Part of communicating with patients involves helping them identify who they want to receive information about their condition and who should make health-care and treatment decisions. When a patient does not speak or fully understand English, it is important for nurses to always use an official translator.[2]

Models for Breaking Bad News

There are many authors that have contributed to the development of models for breaking bad news. One model that is easy to use is the SPIKE method of breaking bad news.[3] The acronym SPIKE stands for Setting, Perception, Invitation, Knowledge, and Empathy.[3] The sidebar on page 46 presents an example of a conversation between a nurse and a patient that demonstrates these skills and strategies.

In the example, the nurse begins the conversation with the patient by sitting down; this shows the patient she has time to listen. The nurse then asks the patient open-ended questions to gather information. She clarifies the patient's concerns by repeating what she thinks is concerning him. During the conversation, the nurse gathers information in small increments. It is important for nurses to wait for patients to be ready to express their concerns.

Another easy-to-remember strategy was also used in the conversation shown in the sidebar; it is represented by the acronym NURSE: Name, Understanding, Respect; Support, Explore.[3] The nurse in the example demonstrates an understanding of the problem and differentiates what is fixable from what is not.

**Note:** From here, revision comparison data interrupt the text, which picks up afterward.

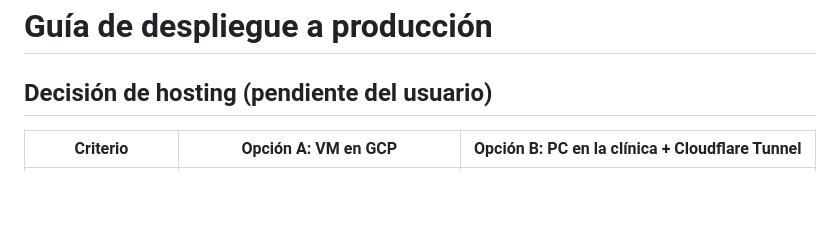
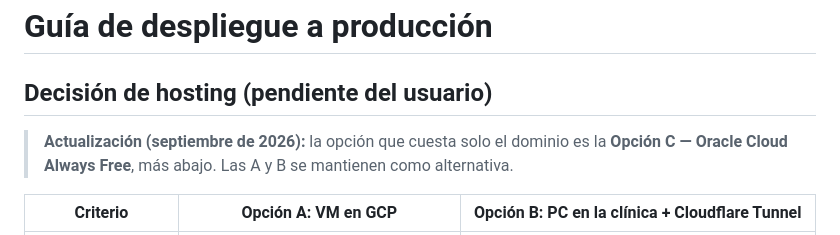
Before and after one commit to Jorgeperezr/clinica-odontologica, a Markdown page: DEPLOY.md, the part around one of its changes. Drawn GitHub-style; blank space fills up the shorter version.

```diff
--- a/DEPLOY.md
+++ b/DEPLOY.md
@@ -1,6 +1,10 @@
 # Guía de despliegue a producción
 
 ## Decisión de hosting (pendiente del usuario)
+
+> **Actualización (septiembre de 2026):** la opción que cuesta solo el
+> dominio es la **Opción C — Oracle Cloud Always Free**, más abajo. Las A
+> y B se mantienen como alternativa.
 
 | Criterio | Opción A: VM en GCP | Opción B: PC en la clínica + Cloudflare Tunnel |
 |---|---|---|
```
Also changed, not shown: other parts of DEPLOY.md (+58 -1 lines).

Some nurses ask, "What if the patient starts crying while I'm talking?" A good strategy is to acknowledge the crying and offer the patient a break. Do not assume you know why a patient is crying. Crying is a very natural response and can reflect various emotions. Be supportive, but don't offer tissues too soon, as this may give the impression that the patient should not cry.

Summary

Achieving expertise in communication requires a long-term commitment. There are many strategies available for nurses seeking to accomplish this task. Many online resources (for example, http://www.conversationsincare.com/web-bookchapter05.html and http://www.breakingbadnews.co.uk/) and helpful pocket cards intended to assist in improving communication skills are available.

References:

1. Quill TE: Initiating end-of-life discussions with seriously ill patients: Addressing the "Elephant in the Room." JAMA 284(19):2502-2507, 2000.

2. Lapine A, Wang-Cheng R, Goldstein M, et al: When cultures clash: Physicians, patient, and family wishes in truth disclosure for dying patients. J Palliat Med 4(4):475-480, 2001.

3. Buckman R: Communication skills in palliative care. Neurologic Clinics 19(4)989-1004, 2001.